*Problem to work on*
"wrap" is the word to look for; say how many lines of the listing below contain it, and nothing else.

*Records for the exercise*
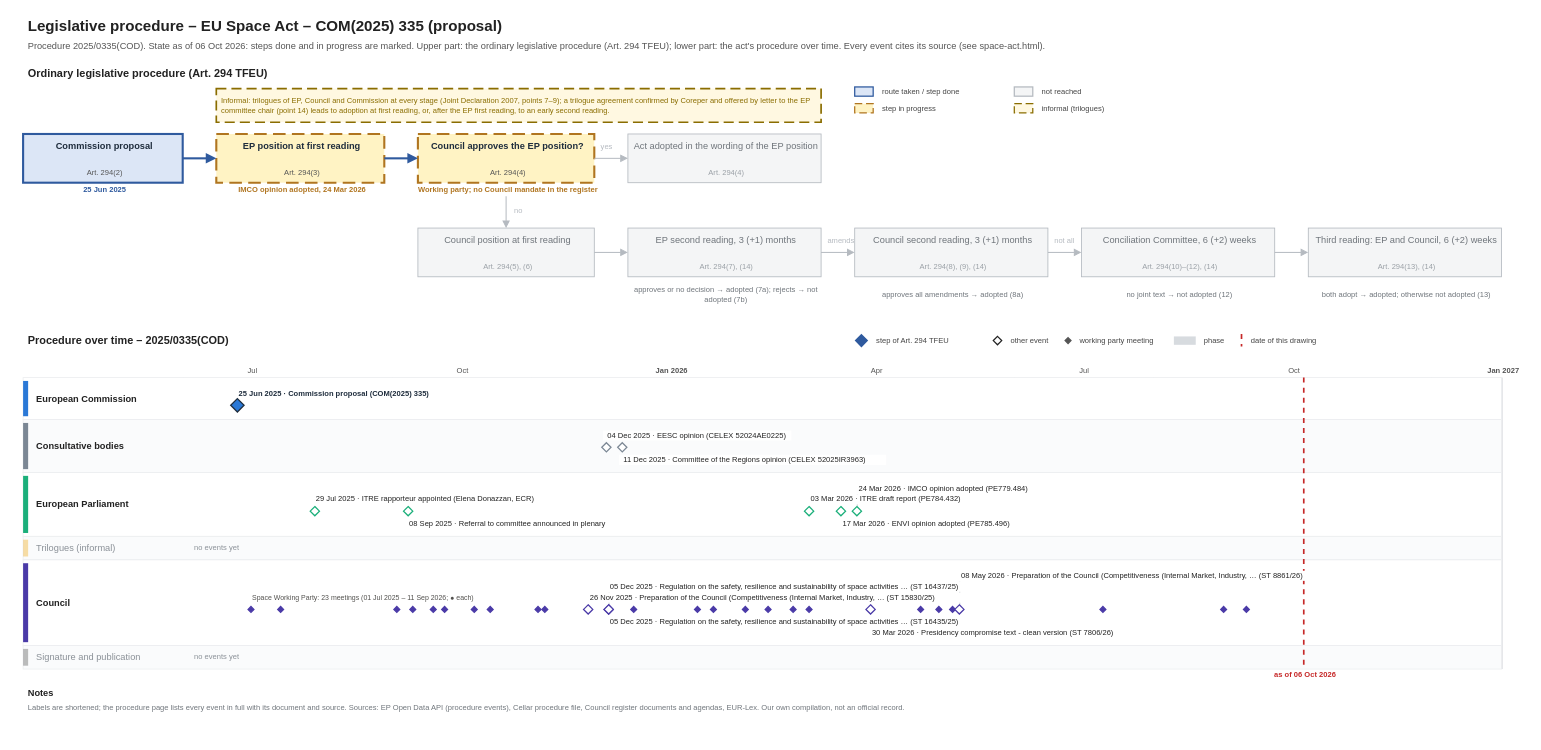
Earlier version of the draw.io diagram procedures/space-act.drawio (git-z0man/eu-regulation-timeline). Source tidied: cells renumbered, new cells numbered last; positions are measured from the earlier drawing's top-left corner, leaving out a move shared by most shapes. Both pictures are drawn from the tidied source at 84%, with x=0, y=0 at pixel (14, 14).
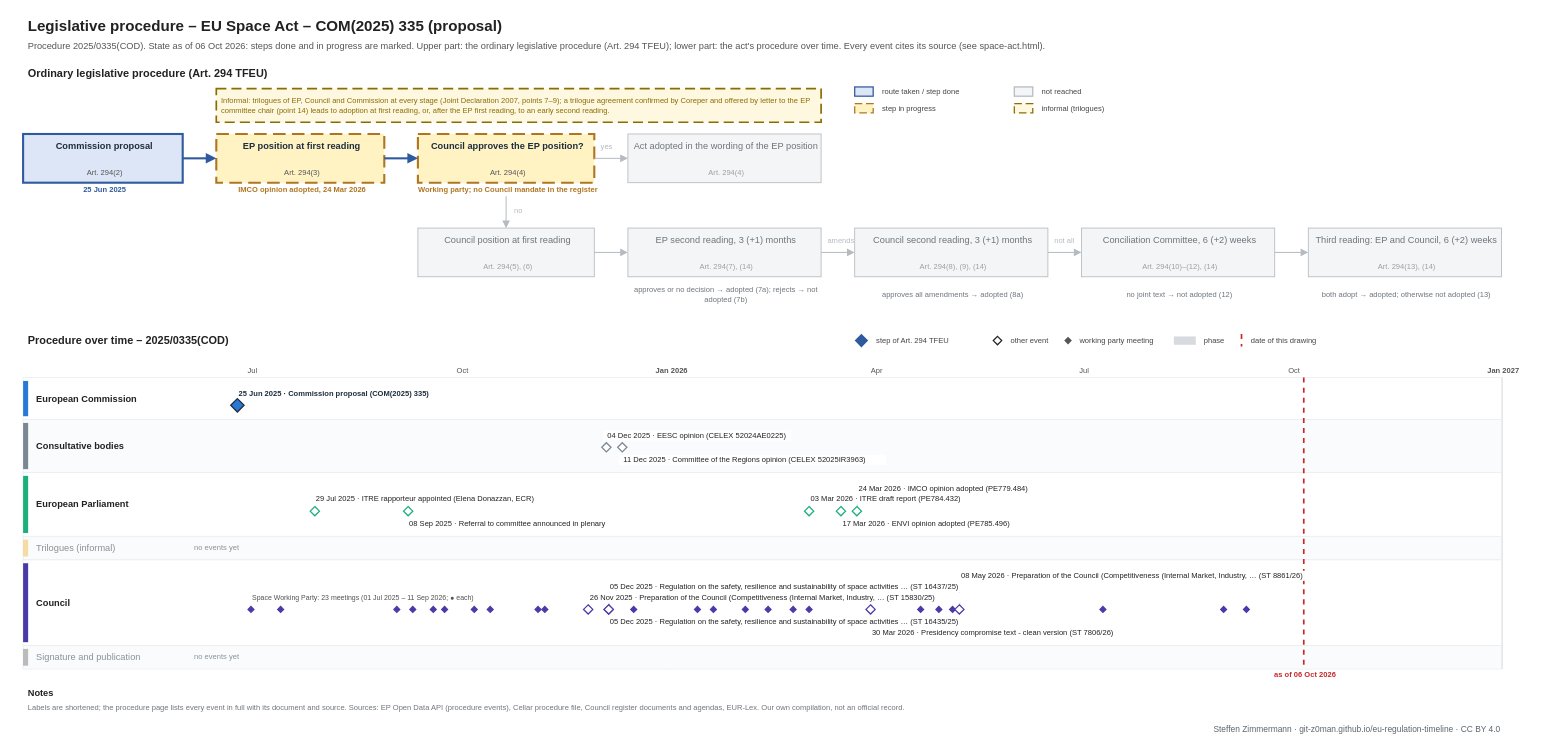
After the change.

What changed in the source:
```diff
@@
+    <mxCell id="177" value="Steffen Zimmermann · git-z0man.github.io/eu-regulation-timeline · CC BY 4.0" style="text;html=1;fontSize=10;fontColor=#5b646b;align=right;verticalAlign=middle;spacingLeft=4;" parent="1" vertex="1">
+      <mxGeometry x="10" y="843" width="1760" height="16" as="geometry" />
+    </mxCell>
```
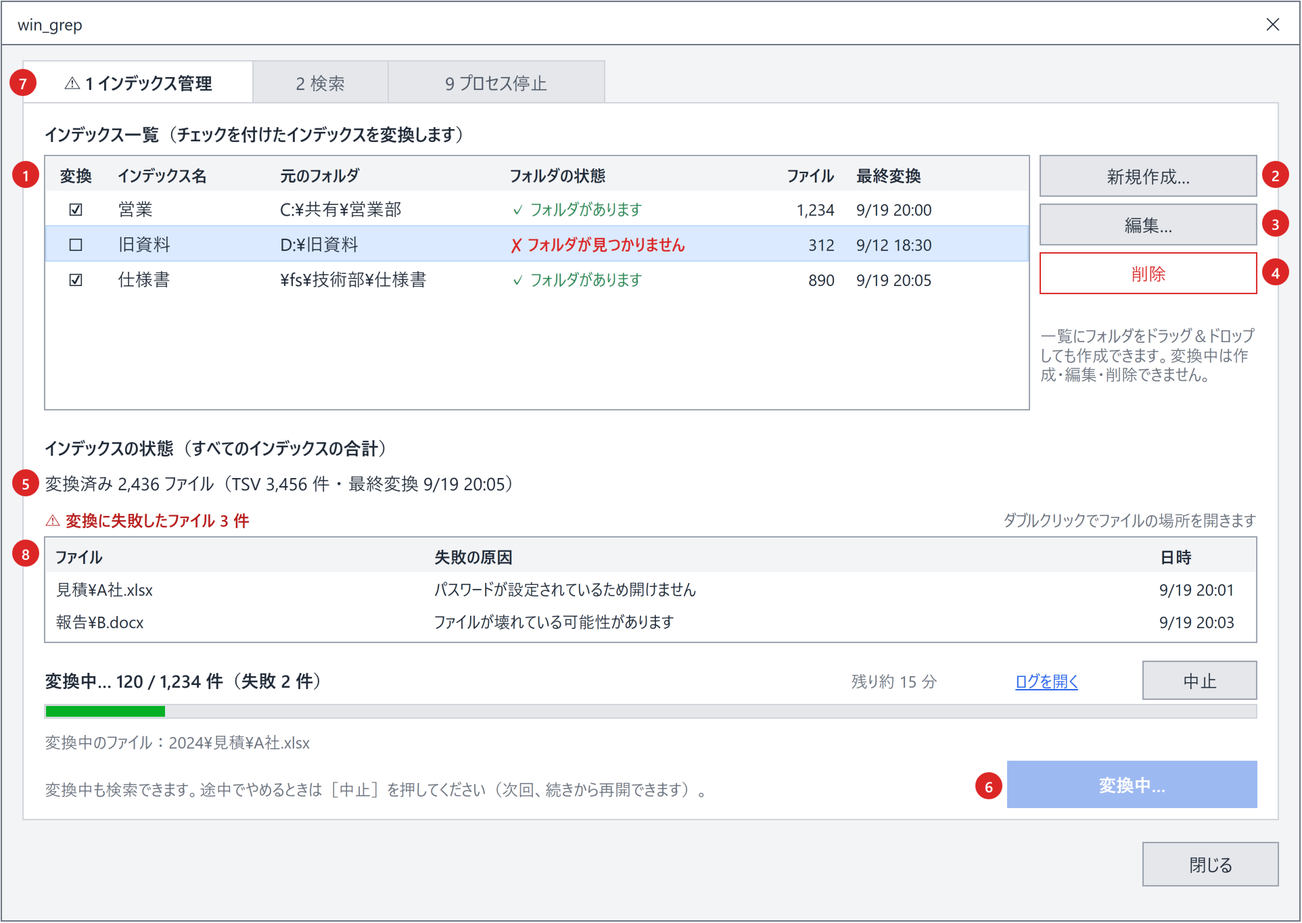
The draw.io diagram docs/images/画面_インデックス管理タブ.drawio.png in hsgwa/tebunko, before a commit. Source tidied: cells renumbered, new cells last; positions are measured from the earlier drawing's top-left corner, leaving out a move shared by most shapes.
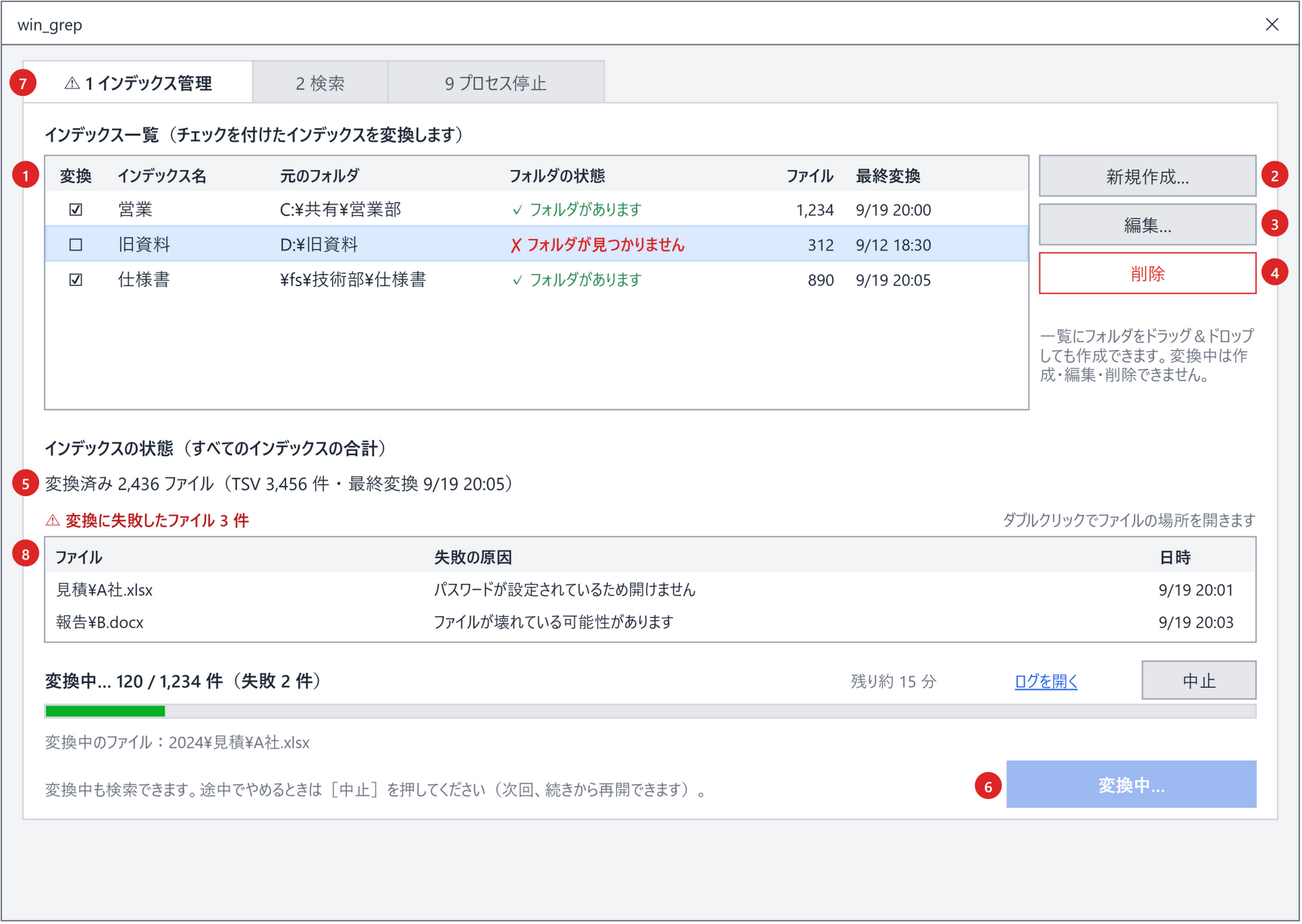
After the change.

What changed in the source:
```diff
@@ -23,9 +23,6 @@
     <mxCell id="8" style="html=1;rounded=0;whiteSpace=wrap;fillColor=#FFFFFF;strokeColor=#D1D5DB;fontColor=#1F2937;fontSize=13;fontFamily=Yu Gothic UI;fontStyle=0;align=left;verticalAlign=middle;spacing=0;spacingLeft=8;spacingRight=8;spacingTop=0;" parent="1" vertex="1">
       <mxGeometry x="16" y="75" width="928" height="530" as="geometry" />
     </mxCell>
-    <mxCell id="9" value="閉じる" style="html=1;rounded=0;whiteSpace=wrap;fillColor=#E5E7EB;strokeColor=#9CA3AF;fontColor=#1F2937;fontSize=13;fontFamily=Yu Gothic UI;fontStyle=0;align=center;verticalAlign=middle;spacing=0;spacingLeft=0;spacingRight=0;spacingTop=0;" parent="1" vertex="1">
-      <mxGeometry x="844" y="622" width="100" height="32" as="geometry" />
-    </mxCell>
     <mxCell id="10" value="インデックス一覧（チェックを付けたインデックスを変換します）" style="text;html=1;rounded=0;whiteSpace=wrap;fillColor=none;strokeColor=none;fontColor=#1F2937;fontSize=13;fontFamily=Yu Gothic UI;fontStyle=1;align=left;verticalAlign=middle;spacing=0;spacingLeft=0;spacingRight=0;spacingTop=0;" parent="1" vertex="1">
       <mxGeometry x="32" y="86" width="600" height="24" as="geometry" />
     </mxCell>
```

*Output for this task*
3